┌─ SOURCE INFORMATION

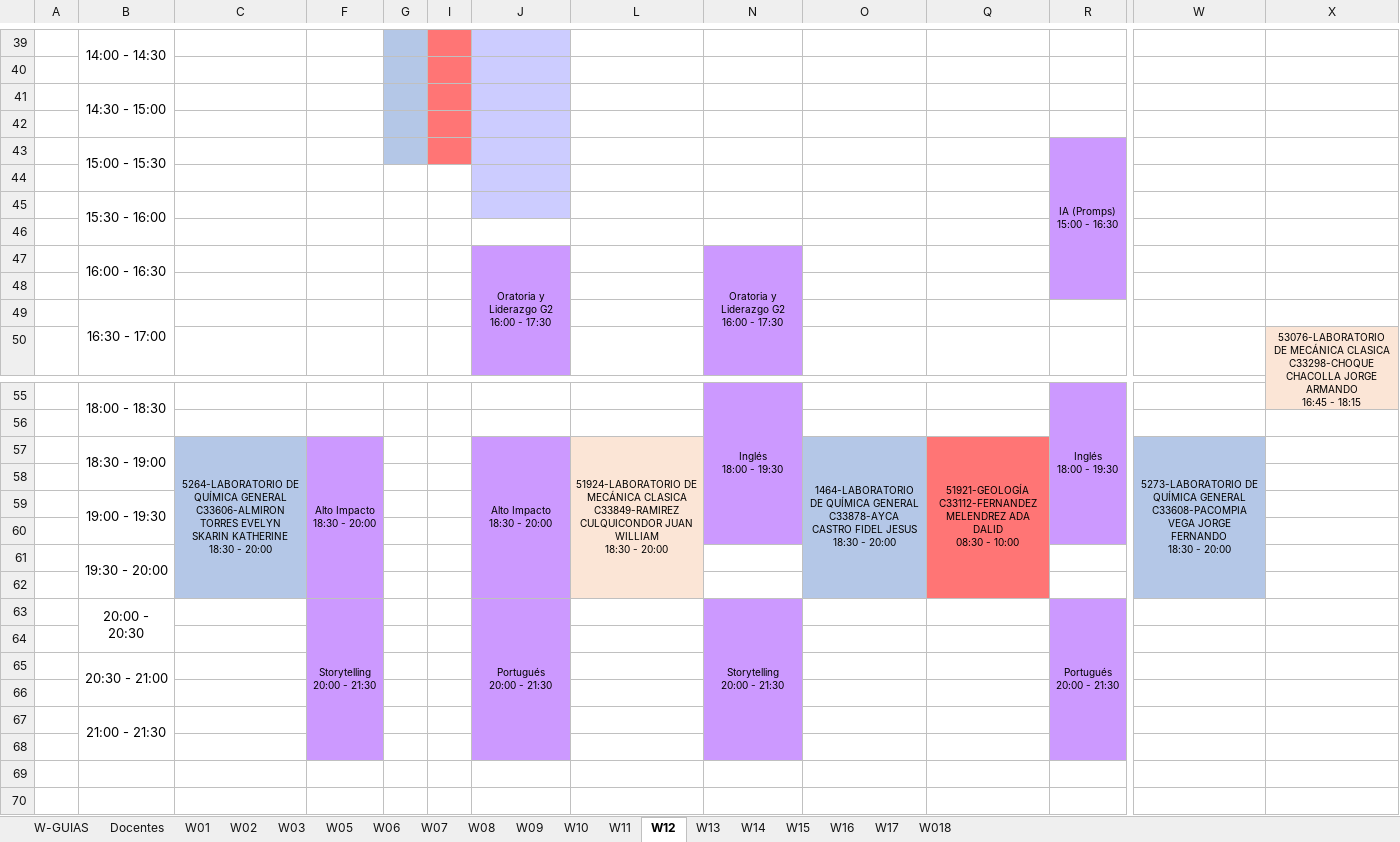
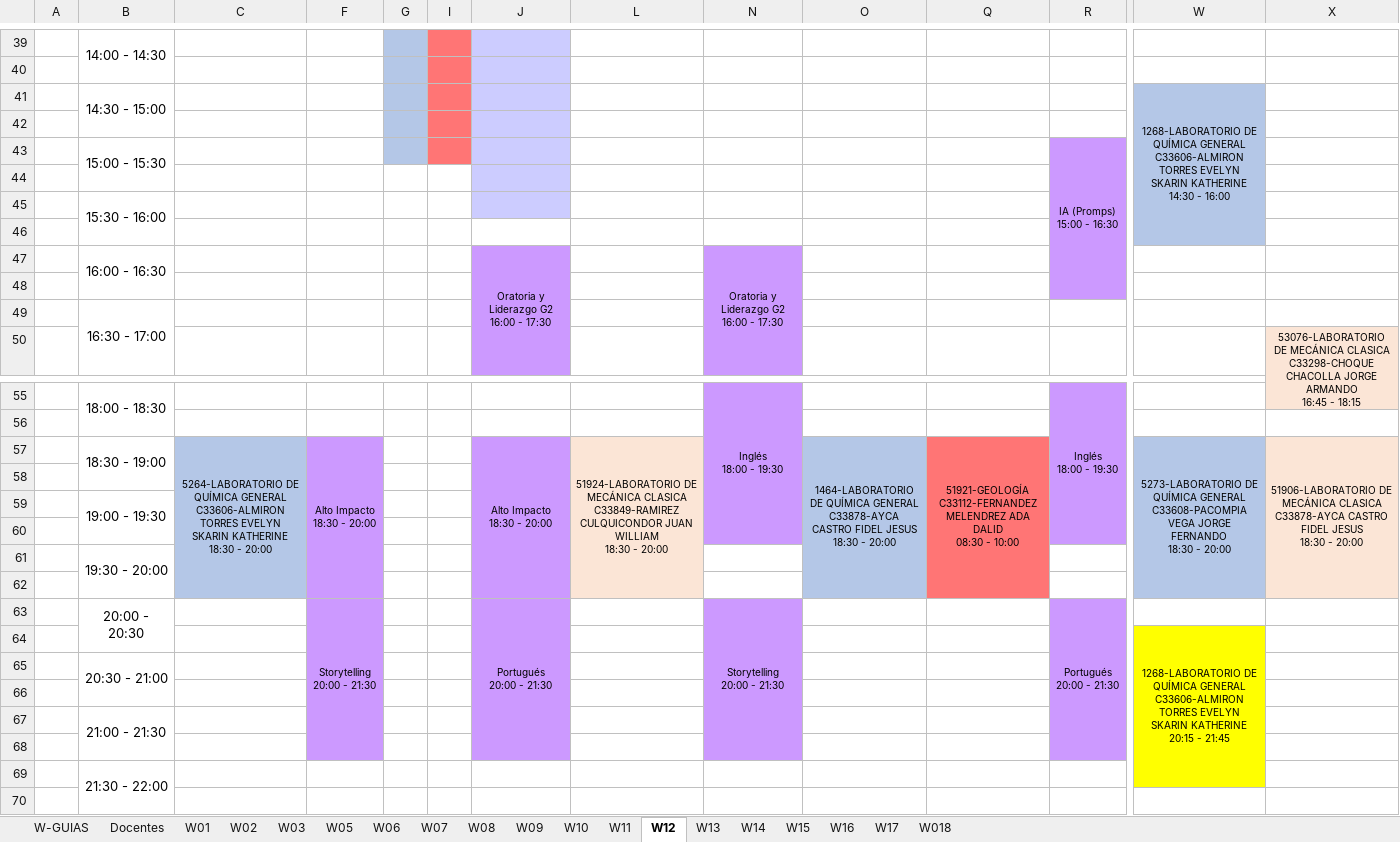
Before and after one commit to rafavaldez/LAB_HORARIOS, an Excel workbook: data/actual/GUIAS X SEMANA Y HORARIOS.xlsx, sheet W12, drawn as a sheet; only a part is shown, gaps mark what is left out; values as stored, in another font and other column widths than the file's, no borders; removed rows and columns are numbered as before the commit, all else as after; rows hold the shown columns only; ↵ is a line break in a cell; the diff covers the shown part only; the diff names each change by its address in the sheet, - before the commit and + after, or states it on an @@ line.

Commit message:
Actualizar cronograma de laboratorios al 2 de noviembre de 2026

```diff
--- a/data/actual/GUIAS X SEMANA Y HORARIOS.xlsx (sheet W12)
+++ b/data/actual/GUIAS X SEMANA Y HORARIOS.xlsx (sheet W12)
-W41: (empty)
+W41: 1268-LABORATORIO DE QUÍMICA GENERAL ↵ C33606-ALMIRON TORRES EVELYN SKARIN KATHERINE ↵ 14:30 - 16:00
-W41:W46 fill: none
+W41:W46 fill: #B4C7E7
+W41:W46 merged
-X57: (empty)
+X57: 51906-LABORATORIO DE MECÁNICA CLASICA ↵ C33878-AYCA CASTRO FIDEL JESUS ↵ 18:30 - 20:00
-X57:X62 fill: none
+X57:X62 fill: #FBE5D6
+X57:X62 merged
-F63:F68 merged
+F63:F68 merged
-J63:J68 merged
+J63:J68 merged
-N63:N68 merged
+N63:N68 merged
-R63:R68 merged
+R63:R68 merged
-W64: (empty)
+W64: 1268-LABORATORIO DE QUÍMICA GENERAL ↵ C33606-ALMIRON TORRES EVELYN SKARIN KATHERINE ↵ 20:15 - 21:45
-W64:W67 fill: none
+W64:W67 fill: #FFFF00
+W64:W69 merged
-B67:B68 merged
+B67:B68 merged
+row 68: (empty)
@@ row 69 unhidden:  | 21:30 - 22:00 @@
-F70 fill: #CC99FF
+F70 fill: none
-J70 fill: #CC99FF
+J70 fill: none
-N70 fill: #CC99FF
+N70 fill: none
-R70 fill: #CC99FF
+R70 fill: none
```
Also changed, not shown: cell formats elsewhere in this sheet, sheet W16, sheet W13, sheet W11, sheet W10, sheet W08, sheet W01, 3 more sheets, hidden cells, 2 other files.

└─

Repeat each entry exactly as it appears; skip any picture.

Before and after one commit to rafavaldez/LAB_HORARIOS, an Excel workbook: data/actual/GUIAS X SEMANA Y HORARIOS.xlsx, sheet W12, drawn as a sheet; only a part is shown, gaps mark what is left out; values as stored, in another font and other column widths than the file's, no borders; removed rows and columns are numbered as before the commit, all else as after; rows hold the shown columns only; ↵ is a line break in a cell; the diff covers the shown part only; the diff names each change by its address in the sheet, - before the commit and + after, or states it on an @@ line.

Commit message:
Actualizar cronograma de laboratorios al 2 de noviembre de 2026

```diff
--- a/data/actual/GUIAS X SEMANA Y HORARIOS.xlsx (sheet W12)
+++ b/data/actual/GUIAS X SEMANA Y HORARIOS.xlsx (sheet W12)
-W41: (empty)
+W41: 1268-LABORATORIO DE QUÍMICA GENERAL ↵ C33606-ALMIRON TORRES EVELYN SKARIN KATHERINE ↵ 14:30 - 16:00
-W41:W46 fill: none
+W41:W46 fill: #B4C7E7
+W41:W46 merged
-X57: (empty)
+X57: 51906-LABORATORIO DE MECÁNICA CLASICA ↵ C33878-AYCA CASTRO FIDEL JESUS ↵ 18:30 - 20:00
-X57:X62 fill: none
+X57:X62 fill: #FBE5D6
+X57:X62 merged
-F63:F68 merged
+F63:F68 merged
-J63:J68 merged
+J63:J68 merged
-N63:N68 merged
+N63:N68 merged
-R63:R68 merged
+R63:R68 merged
-W64: (empty)
+W64: 1268-LABORATORIO DE QUÍMICA GENERAL ↵ C33606-ALMIRON TORRES EVELYN SKARIN KATHERINE ↵ 20:15 - 21:45
-W64:W67 fill: none
+W64:W67 fill: #FFFF00
+W64:W69 merged
-B67:B68 merged
+B67:B68 merged
+row 68: (empty)
@@ row 69 unhidden:  | 21:30 - 22:00 @@
-F70 fill: #CC99FF
+F70 fill: none
-J70 fill: #CC99FF
+J70 fill: none
-N70 fill: #CC99FF
+N70 fill: none
-R70 fill: #CC99FF
+R70 fill: none
```
Also changed, not shown: cell formats elsewhere in this sheet, sheet W16, sheet W13, sheet W11, sheet W10, sheet W08, sheet W01, 3 more sheets, hidden cells, 2 other files.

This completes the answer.